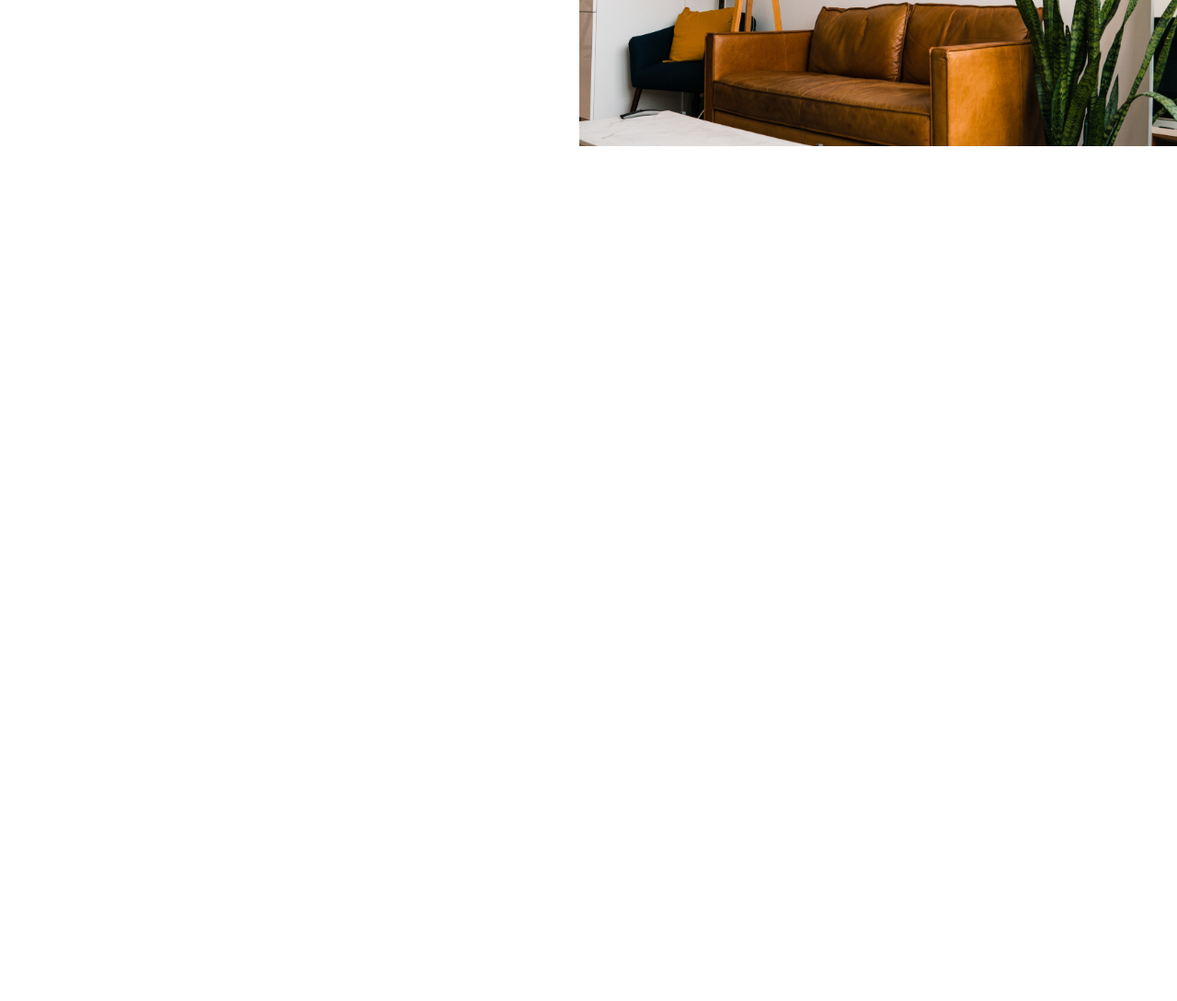
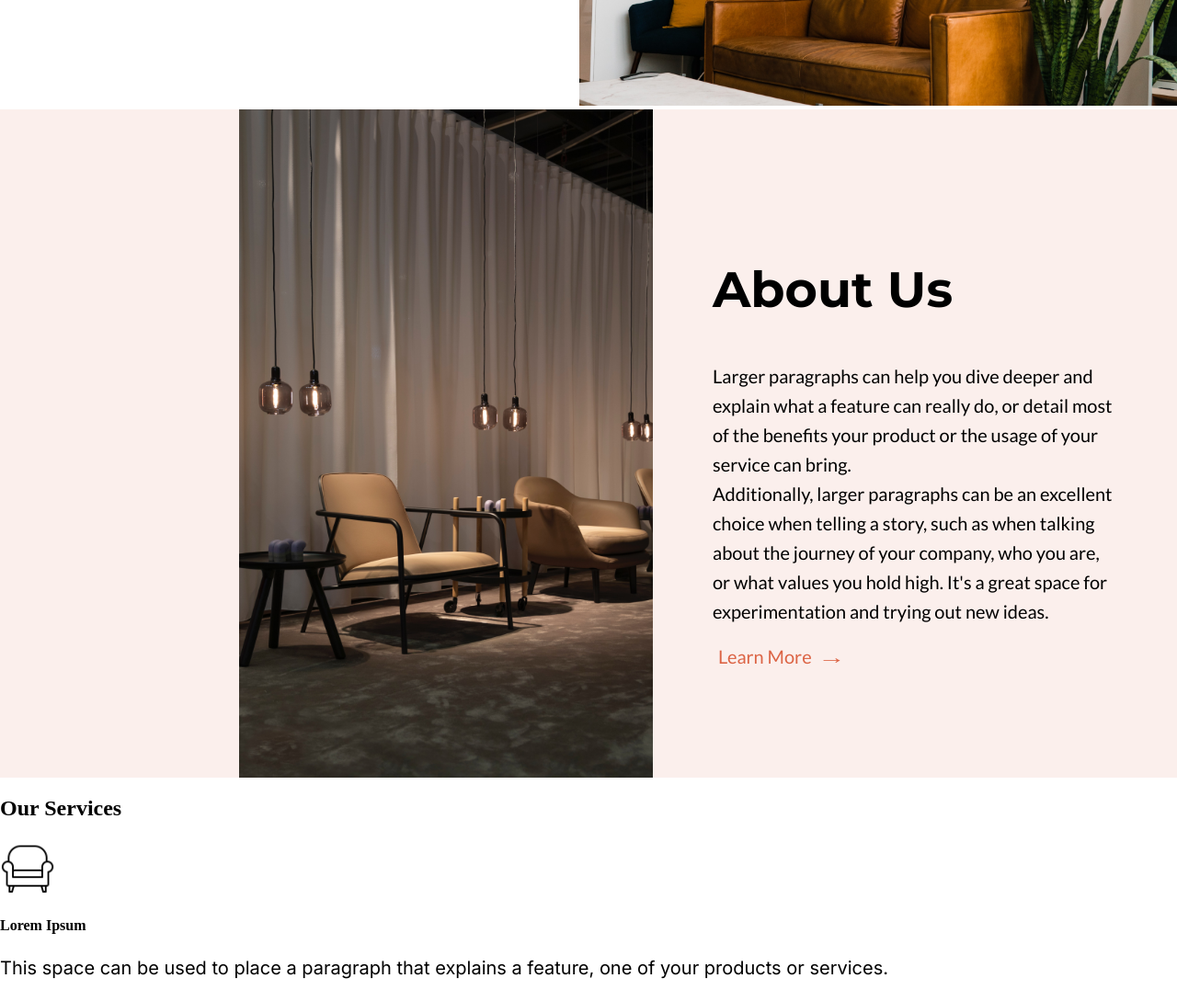
Before and after one commit to stelaelezi/interior, a plain HTML site: page index.html in a window 1280 px wide. Shown: the part 577-1666 px from the top of the page at 92% size. Before the commit the page ends 800 px from the top, so only its background shows below. Drawn offline with Linux system fonts and the light colour scheme.

Commit message:
about us section

```diff
--- a/index.html
+++ b/index.html
@@ -37,10 +37,43 @@
             src="photos/Hero.png"
             alt="Interior Design Hero Image"
             width="650px"
-            height="650px"
           />
         </div>
       </div>
+      <section class="about-us">
+        <img src="photos/Image2.png" alt="Chairs" />
+        <div class="about-us-content">
+          <h2>About Us</h2>
+          <p>
+            Larger paragraphs can help you dive deeper and explain what a
+            feature can really do, or detail most of the benefits your product
+            or the usage of your service can bring.<br />
+            Additionally, larger paragraphs can be an excellent choice when
+            telling a story, such as when talking about the journey of your
+            company, who you are, or what values you hold high. It's a great
+            space for experimentation and trying out new ideas.
+          </p>
+          <button class="learn-more">
+            Learn More <span class="arrow">&rarr;</span>
+          </button>
+        </div>
+      </section>
+      <section class="services">
+        <h2>Our Services</h2>
+        <article class="service">
+          <img
+            src="photos/armchair.png"
+            alt="Armchair"
+            width="60px"
+            height="60px"
+          />
+          <h4>Lorem Ipsum</h4>
+          <p>
+            This space can be used to place a paragraph that explains a feature,
+            one of your products or services.
+          </p>
+        </article>
+      </section>
     </main>
     <footer></footer>
   </body>
--- a/style.css
+++ b/style.css
@@ -11,29 +11,40 @@ body {
 }
 p {
   font-family: Inter;
+  font-size: 20px;
+  font-weight: 400;
+  line-height: 32px;
 }
 
 .logo {
   display: flex;
-  margin-left: 260px;
-  margin-top: 26px;
+  justify-content: space-between;
+  align-items: center;
+  margin-top: 10px;
+  width: 100%;
 }
-
+.logo-img img {
+  width: 40px;
+  height: auto;
+  max-width: 100%;
+  margin-right: 5px;
+  margin-left: 200px;
+}
 .logo p {
   font-size: 24px;
   font-weight: 700;
   margin-left: 10px;
-  margin-top: 7px;
 }
 
 .logo a {
+  display: flex;
   font-family: Lato;
   font-size: 18px;
   font-weight: 500;
   text-decoration: none;
   color: var(--color-primary);
-  margin-top: 10px;
-  margin-left: 700px;
+  margin-left: auto;
+  margin-right: 300px;
 }
 
 .hero {
@@ -44,7 +55,7 @@ p {
 .hero-content {
   max-width: 480px;
   padding: 90px;
-  margin-left: 80px;
+  margin-left: auto;
 }
 
 .hero h1 {
@@ -54,10 +65,7 @@ p {
   line-height: 67px;
 }
 
-.hero p {
-  font-size: 20px;
-  font-weight: 400;
-  line-height: 32px;
+.hero-content p {
   padding-right: 51px;
 }
 
@@ -73,3 +81,51 @@ p {
   line-height: 24px;
   cursor: pointer;
 }
+
+.about-us {
+  display: grid;
+  grid-template-columns: 1fr 1fr;
+  background-color: var(--color-section);
+  max-width: 1920px;
+  margin-top: auto;
+  overflow: hidden;
+}
+
+.about-us img {
+  width: 450px;
+  height: 100%;
+  margin-left: 260px;
+}
+
+.about-us-content {
+  max-width: 440px;
+  margin: auto;
+}
+
+.about-us p {
+  font-family: Lato;
+}
+
+.about-us h2 {
+  font-family: Montserrat;
+  font-weight: 700;
+  font-size: 54px;
+  line-height: 65px;
+}
+
+.learn-more {
+  border: none;
+  background-color: transparent;
+  color: var(--color-button);
+  font-family: Lato;
+  font-size: 20px;
+  font-weight: 400;
+  line-height: 24px;
+  cursor: pointer;
+}
+
+.arrow {
+  width: 35px;
+  transform: scaleX(1.5);
+  display: inline-block;
+}
```
Also changed, not shown: photos/armchair.png (added), photos/lamps.png (added), photos/vase.png (added).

________________

**Activity:** Wherever the word "left" appears in the entries above, copy that whole line.

**Answer for the task:**
-  margin-left: 260px;
+  margin-left: 200px;
   margin-left: 10px;
-  margin-left: 700px;
+  margin-left: auto;
-  margin-left: 80px;
+  margin-left: auto;
+  margin-left: 260px;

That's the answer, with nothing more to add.